FOR IMMEDIATE RELEASE
WASHINGTON, D.C. – 4th February, 2014 – GamblingCompliance, the leading provider of business intelligence to the global gambling industry, has released a new briefing paper finding that at least ten U.S. states are set to consider legislation this year to regulate or expand Internet casino or poker games.
The ten states are: California, Colorado, Hawaii, Illinois, Iowa, Louisiana, Massachusetts, Mississippi, New Jersey and Pennsylvania.
However, despite increasing lobbying activity, federal legislation remains unlikely, says the paper, U.S. Internet Gambling In Focus, which was published today.
Meanwhile, a handful of other states will also consider joining Georgia, Illinois and Minnesota in permitting lottery tickets or games to be purchased or played online.
"In 2013, ten states considered legislation that would legalize online casino-style gambling, which was a historic high. This year is shaping up to be at least as busy," said Chris Krafcik, research director at GamblingCompliance and the author of the briefing paper.
The year 2013 marked a new era for U.S. online gambling, as poker and casino websites launched in Nevada (April), Delaware (November) and New Jersey (November).
This year, those pioneering states will continue exploratory moves toward allowing interstate or even international play.
"New Jersey has already introduced legislation that would allow casinos there to offer online games in other states and foreign nations," Krafcik said.
For further information, or for interviews, please contact Chris Krafcik at email@example.com
GamblingCompliance is the leading provider of business intelligence to the global gambling industry, specializing in high level and independent news, analysis, data, eLearning and bespoke research.

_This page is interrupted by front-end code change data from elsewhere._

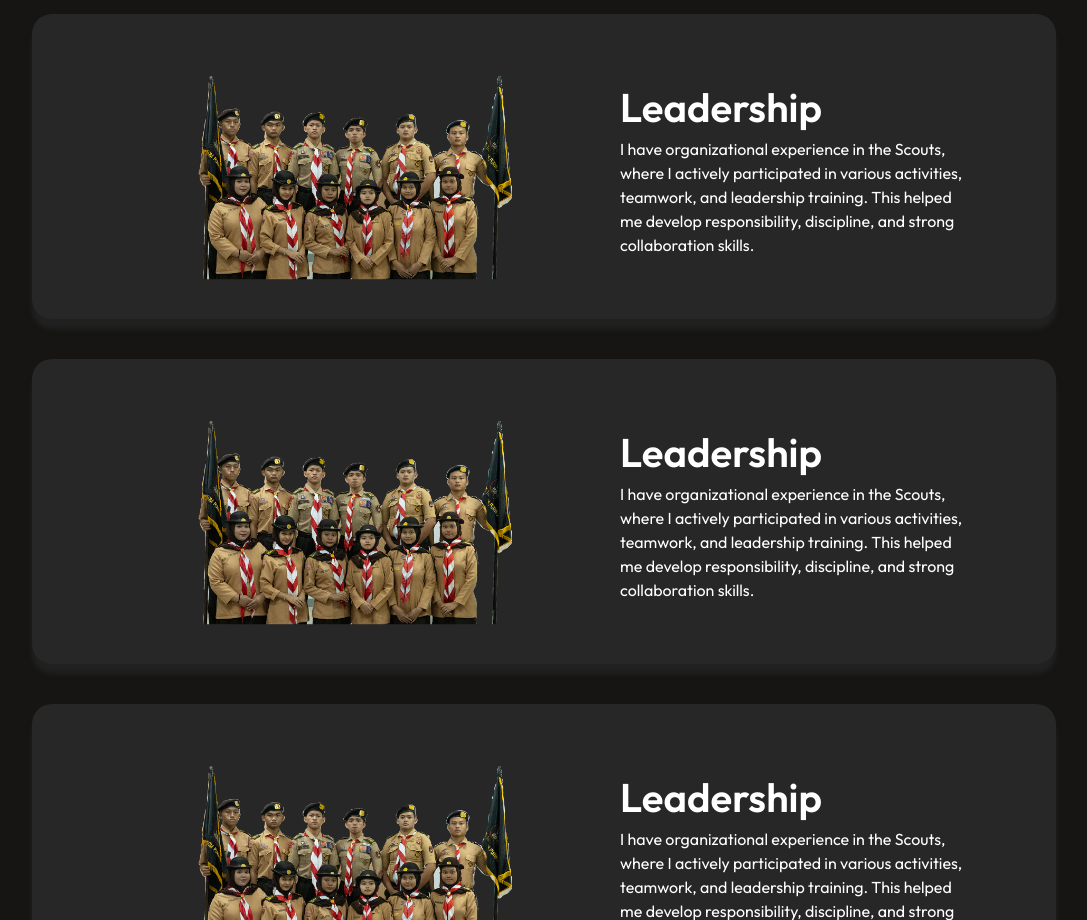
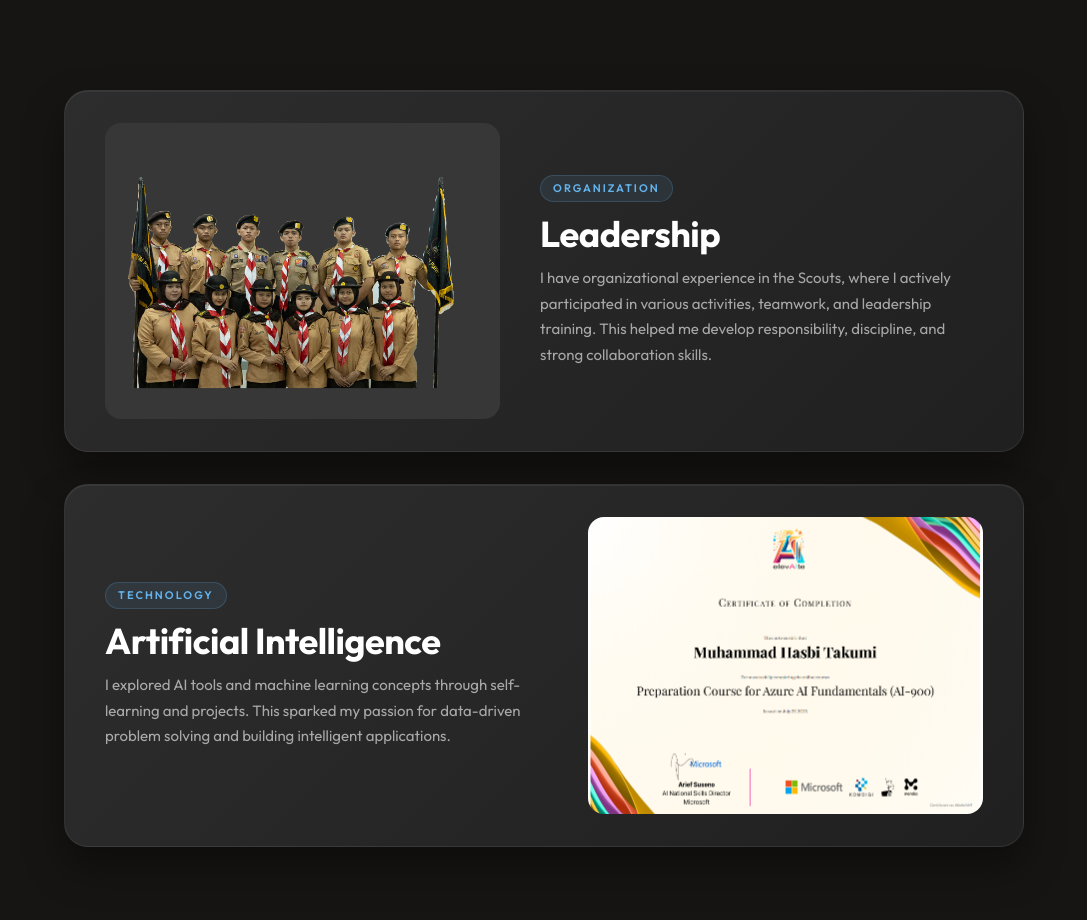
Before and after one commit to Hasboy15S/Portofolio_Hasboy, a React (Vite) app: page / in a window 1280 px wide. Shown: the part 1880-2800 px from the top of the page, without its empty margins (96-1183 px from the left). Built offline with nearby package versions, Linux system fonts and the light colour scheme.

Commit message:
repaire some pages annd fix some bug

```diff
--- a/src/App.jsx
+++ b/src/App.jsx
@@ -20,6 +20,7 @@ const App = () => {
     <About/>
     <Experience/>
     <Portofolio/>
+    <Contact/>
     </div>
     </>
   )
--- a/src/Components/Experience/Experience.css
+++ b/src/Components/Experience/Experience.css
@@ -1,49 +1,153 @@
+/* ===== EXPERIENCE SECTION ===== */
 .experiences {
   display: flex;
   flex-direction: column;
-    justify-content: center;
   align-items: center;
+  padding: 60px 20px 80px;
+  gap: 16px;
 }
+
+/* Section title */
+.experiences__title {
+  font-size: clamp(36px, 6vw, 64px);
+  font-weight: 700;
+  letter-spacing: -1px;
+  margin-bottom: 48px;
+  text-align: center;
+  color: #ffffff;
+}
+
+/* Card list */
 .experience {
-    width: 80%;
+  width: 100%;
+  max-width: 960px;
   display: flex;
   flex-direction: column;
+  gap: 32px;
 }
+
+/* Individual card */
 .experience-item {
-    margin-bottom: 40px;
-    justify-content: center;
   display: flex;
   align-items: center;
-    border-radius: 20px;
-    box-shadow: 0 10px 5px rgb(33, 33, 33);
-    background-color: rgb(39, 39, 39);
-    padding: 10px 5px;
+  gap: 40px;
+  border-radius: 24px;
+  background: linear-gradient(135deg, rgb(45, 45, 45) 0%, rgb(32, 32, 32) 100%);
+  border: 1px solid rgba(255, 255, 255, 0.07);
+  box-shadow:
+    0 20px 40px rgba(0, 0, 0, 0.4),
+    inset 0 1px 0 rgba(255, 255, 255, 0.06);
+  padding: 32px 40px;
+  transition: transform 0.3s ease, box-shadow 0.3s ease;
+  overflow: hidden;
+  position: relative;
 }
+
+.experience-item::before {
+  content: '';
+  position: absolute;
+  top: 0;
+  left: 0;
+  right: 0;
+  height: 2px;
+  background: linear-gradient(90deg, transparent, rgba(99, 179, 237, 0.5), transparent);
+  opacity: 0;
+  transition: opacity 0.3s ease;
+}
+
+.experience-item:hover {
+  transform: translateY(-4px);
+  box-shadow:
+    0 28px 56px rgba(0, 0, 0, 0.5),
+    inset 0 1px 0 rgba(255, 255, 255, 0.09);
+}
+
+.experience-item:hover::before {
+  opacity: 1;
+}
+
+/* Image */
+.experience-item__image {
+  width: 45%;
+  flex-shrink: 0;
+  border-radius: 16px;
+  overflow: hidden;
+  aspect-ratio: 4 / 3;
+  object-fit: cover;
+  background: rgb(55, 55, 55);
+}
+
+/* Alternate layout: odd cards image on right */
+.experience-item--reverse {
+  flex-direction: row-reverse;
+}
+
+/* Text block */
 .teks {
-    width: 35%;
+  flex: 1;
+  display: flex;
+  flex-direction: column;
+  gap: 12px;
 }
-.teks h1 {
-    font-size: 40px;
+
+.teks__tag {
+  display: inline-block;
+  font-size: 11px;
   font-weight: 600;
+  letter-spacing: 2px;
+  text-transform: uppercase;
+  color: rgb(99, 179, 237);
+  background: rgba(99, 179, 237, 0.1);
+  border: 1px solid rgba(99, 179, 237, 0.2);
+  border-radius: 100px;
+  padding: 4px 12px;
+  width: fit-content;
 }
-.experience-item img {
-    width: 50%;
+
+.teks h2 {
+  font-size: clamp(24px, 3.5vw, 36px);
+  font-weight: 700;
+  color: #ffffff;
+  line-height: 1.1;
+  margin: 0;
+  letter-spacing: -0.5px;
 }
-@media only screen and (max-width: 900px) {
-    .experience-item {
+
+.teks p {
+  font-size: 15px;
+  color: rgba(255, 255, 255, 0.6);
+  line-height: 1.7;
+  margin: 0;
+}
+
+/* ===== RESPONSIVE ===== */
+@media only screen and (max-width: 768px) {
+  .experiences {
+    padding: 40px 16px 60px;
+  }
+
+  .experience-item,
+  .experience-item--reverse {
     flex-direction: column;
-        padding:  20px 15px;
+    padding: 24px 20px;
+    gap: 20px;
   }
-    .experience-item img {
+
+  .experience-item__image {
     width: 100%;
+    aspect-ratio: 16 / 9;
   }
+
   .teks {
-    font-size: 20px;
-    font-weight: 600;
-    align-items: center;
-    width: 80%;
+    width: 100%;
+    text-align: left;
   }
+
+  .teks h2 {
+    font-size: 22px;
+  }
+
   .teks p {
-        font-size: 20px;
+    font-size: 14px;
   }
 }
--- a/src/Components/Experience/Experience.jsx
+++ b/src/Components/Experience/Experience.jsx
@@ -1,83 +1,98 @@
 import React from 'react'
-import ScrollFloat from '../Effect/ScrollFloat';
+import ScrollFloat from '../Effect/ScrollFloat'
 import './Experience.css'
+import { motion } from 'framer-motion'
+
+// =============================================
+// ✏️  UBAH DATA DI SINI
+// - title    : judul pengalaman
+// - tag      : label kecil di atas judul (opsional, hapus baris jika tidak perlu)
+// - description : paragraf penjelasan
+// - image    : import gambar di atas, lalu masukkan variabelnya di sini
+// - reverse  : true = gambar di kanan, false = gambar di kiri
+// =============================================
+
 import Pramuka from '../../assets/ORGANIZATION.png'
 import Ai from '../../assets/Ai.png'
-import { motion } from "framer-motion";
+
+const experiences = [
+  {
+    id: 1,
+    tag: 'Organization',
+    title: 'Leadership',
+    description:
+      'I have organizational experience in the Scouts, where I actively participated in various activities, teamwork, and leadership training. This helped me develop responsibility, discipline, and strong collaboration skills.',
+    image: Pramuka,
+    reverse: false,
+  },
+  {
+    id: 2,
+    tag: 'Technology',
+    title: 'Artificial Intelligence',
+    description:
+      'I explored AI tools and machine learning concepts through self-learning and projects. This sparked my passion for data-driven problem solving and building intelligent applications.',
+    image: Ai,
+    reverse: true,
+  },
+  // ➕ Tambah item baru di sini dengan format yang sama
+]
+
+// =============================================
+// Jangan ubah bagian bawah ini
+// =============================================
+
+const cardVariants = {
+  hidden: { opacity: 0, y: 50 },
+  visible: { opacity: 1, y: 0 },
+}
+
 function Experience() {
   return (
-    <div id='experience' className='experiences'>
+    <section id="experience" className="experiences">
+      {/* Animated section title */}
       <motion.div
-                  animate={{
-                      y: [0,-10,0]
-                  }}
-                  transition={{
-                      duration: 1.5,
-                      ease: "easeInOut",
-                      repeat: Infinity,
-                  }}
+        animate={{ y: [0, -10, 0] }}
+        transition={{ duration: 1.5, ease: 'easeInOut', repeat: Infinity }}
       >
         <ScrollFloat
           animationDuration={1}
-          ease='back.inOut(2)'
-          scrollStart='center bottom+=50%'
-          scrollEnd='bottom bottom-=40%'
+          ease="back.inOut(2)"
+          scrollStart="center bottom+=50%"
+          scrollEnd="bottom bottom-=40%"
           stagger={0.02}
         >
           Experience
         </ScrollFloat>
       </motion.div>
+
+      {/* Experience cards */}
       <div className="experience">
+        {experiences.map((item, index) => (
           <motion.div
-          initial={{ opacity: 0, y: 50 }}       // 🔹 posisi awal (belum terlihat)
-          whileInView={{ opacity: 1, y: 0 }}    // 🔹 animasi saat masuk viewport
-          exit={{ opacity: 0, y: 50 }}          // 🔹 animasi saat keluar viewport
-          transition={{ duration: 0.7, ease: "easeInOut" }} // 🔹 durasi + timing animasi
-          viewport={{ once: true, amount: 0.2 }}// 🔹 animasi bisa bolak-balik (reverse)
+            key={item.id}
+            variants={cardVariants}
+            initial="hidden"
+            whileInView="visible"
+            exit="hidden"
+            transition={{ duration: 0.6, ease: 'easeOut', delay: index * 0.1 }}
+            viewport={{ once: true, amount: 0.2 }}
           >
-            <div className="experience-item">
-              <img src={Pramuka} alt="" />
+            <div className={`experience-item${item.reverse ? ' experience-item--reverse' : ''}`}>
+              <img
+                className="experience-item__image"
+                src={item.image}
+                alt={item.title}
+              />
               <div className="teks">
-                <h1>Leadership</h1>
-              <p>I have organizational experience in the Scouts, where I actively participated in various activities, teamwork, and leadership training. This helped me develop responsibility, discipline, and strong collaboration skills.</p>
+                {item.tag && <span className="teks__tag">{item.tag}</span>}
+                <h2>{item.title}</h2>
+                <p>{item.description}</p>
               </div>
             </div>
           </motion.div>
-          <motion.div
-          initial={{ opacity: 0, y: 50 }}       // 🔹 posisi awal (belum terlihat)
-          whileInView={{ opacity: 1, y: 0 }}    // 🔹 animasi saat masuk viewport
-          exit={{ opacity: 0, y: 50 }}          // 🔹 animasi saat keluar viewport
-          transition={{ duration: 0.7, ease: "easeInOut" }} // 🔹 durasi + timing animasi
-          viewport={{ once: true, amount: 0.2 }}// 🔹 animasi bisa bolak-balik (reverse)
-          >
-            <div className="experience-item">
-              <img src={Pramuka} alt="" />
-              <div className="teks">
-                <h1>Leadership</h1>
-              <p>I have organizational experience in the Scouts, where I actively participated in various activities, teamwork, and leadership training. This helped me develop responsibility, discipline, and strong collaboration skills.</p>
+        ))}
       </div>
-            </div>
-          </motion.div>
-          <motion.div
-          initial={{ opacity: 0, y: 50 }}       // 🔹 posisi awal (belum terlihat)
-          whileInView={{ opacity: 1, y: 0 }}    // 🔹 animasi saat masuk viewport
-          exit={{ opacity: 0, y: 50 }}          // 🔹 animasi saat keluar viewport
-          transition={{ duration: 0.7, ease: "easeInOut" }} // 🔹 durasi + timing animasi
-          viewport={{ once: true, amount: 0.2 }}// 🔹 animasi bisa bolak-balik (reverse)
-          >
-            <div className="experience-item">
-              <img src={Pramuka} alt="" />
-              <div className="teks">
-                <h1>Leadership</h1>
-              <p>I have organizational experience in the Scouts, where I actively participated in various activities, teamwork, and leadership training. This helped me develop responsibility, discipline, and strong collaboration skills.</p>
-              </div>
-            </div>
-          </motion.div>
-
-
-
-       </div>
-    </div>
+    </section>
   )
 }
 
--- a/src/Components/Portofolio/Portofolio.css
+++ b/src/Components/Portofolio/Portofolio.css
@@ -1,6 +1,7 @@
 .Portofolio p {
     width: 600px;
     font-size: 20px;
+    margin-bottom: 20px;
 }
 .cardswapp img {
     height: 400px;
@@ -13,7 +14,6 @@
     background-color: aqua;
     border-radius: 20px;
     color: black;
-
 }
 .tekss {
     position: relative;
--- a/src/Components/Portofolio/Portofolio.jsx
+++ b/src/Components/Portofolio/Portofolio.jsx
@@ -65,7 +65,7 @@ const Portofolio = () => {
 
          </ScrollFloat>
          <p>This is my portfolio, which showcases my experiences, achievements, and works as a representation of my skills.</p>
-         <a href="https://github.com/Hasboy15S">Github</a>
+         <a className='cursor-target' href="https://github.com/Hasboy15S">Github</a>
       </div>
 
         <div className="cardswapp">
```
Also changed, not shown: src/Components/Contact/Contact.css (+164 -62 lines), src/Components/Contact/Contact.jsx (+57 -22 lines). Lines whose indentation alone changed are shown as unchanged.
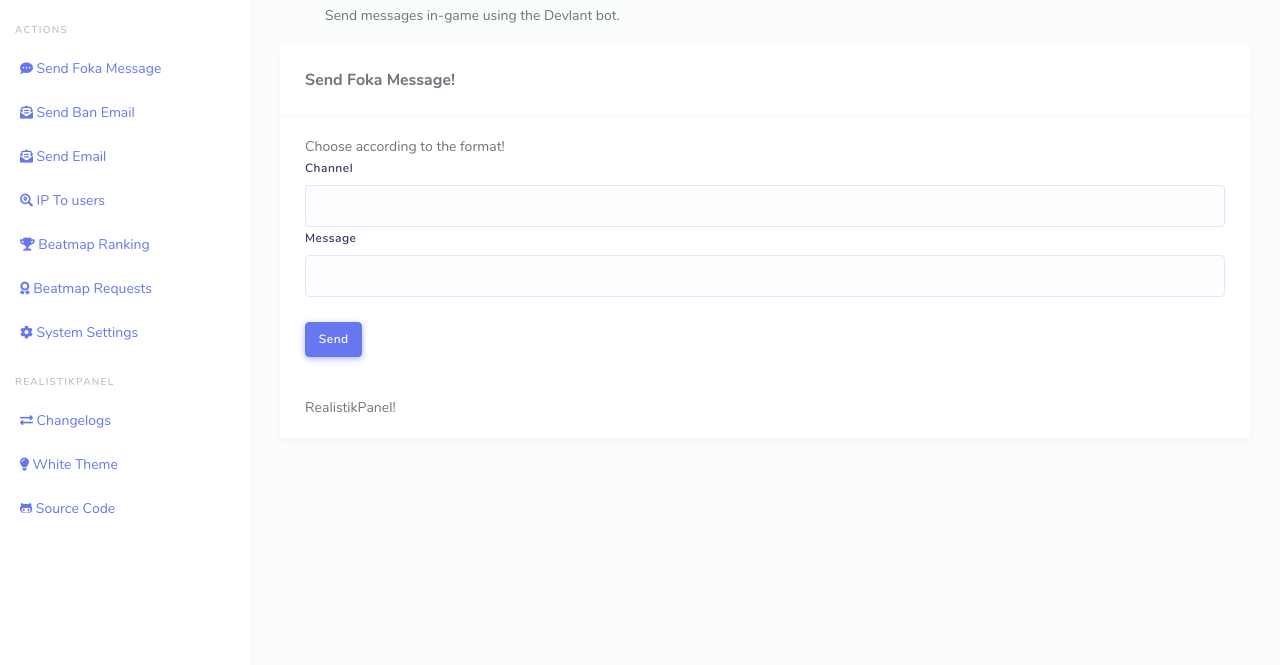
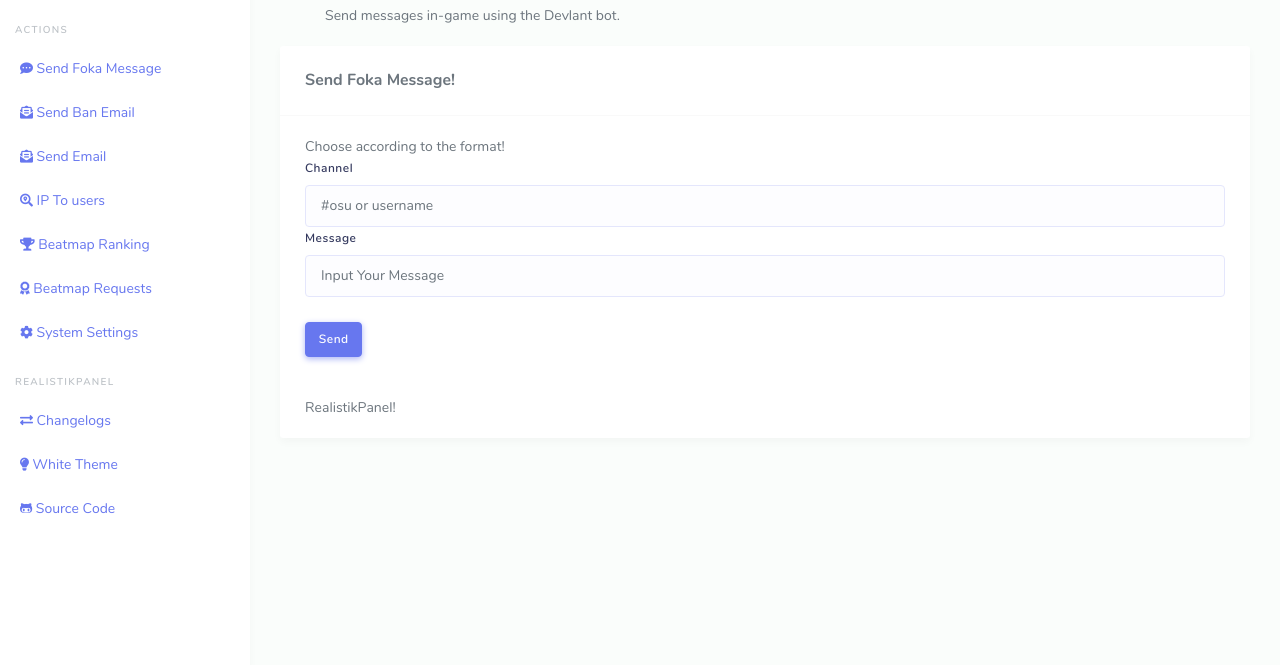
Before and after one commit to osuRedstar/RealistikPanel, a Python web app: template templates/fokamessage.html in a window 1280 px wide. Shown: the part 135-800 px from the top of the page. Run offline with Jinja, Linux system fonts and the light colour scheme; the template is opened without the code that fills it, so the values that code supplies are empty; some libraries are stand-ins or nearby versions.

Commit message:
Update fokamessage.html

```diff
--- a/templates/fokamessage.html
+++ b/templates/fokamessage.html
@@ -12,10 +12,10 @@
             <div class="form-group">
                 Choose according to the format!<br>
                 <label>Channel</label>
-                <input type="text" class="form-control" name="channel">
+                <input type="text" class="form-control" name="channel" placeholder="#osu or username">
 
                 <label>Message</label>
-                <input type="text" class="form-control" name="message">
+                <input type="text" class="form-control" name="message" placeholder="Input Your Message">
             </div>
             <button class="btn btn-primary mr-1" type="submit" name="">Send</button>
         </form>
```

Its products include U.S. Internet Gambling Regulatory Tracker, a service that monitors legislative, regulatory and commercial activity across the country. Each monthly report identifies key points in all pending legislation, and projects when — or whether — that legislation will likely be enacted, allowing subscribers to react smartly and expeditiously to regulatory change.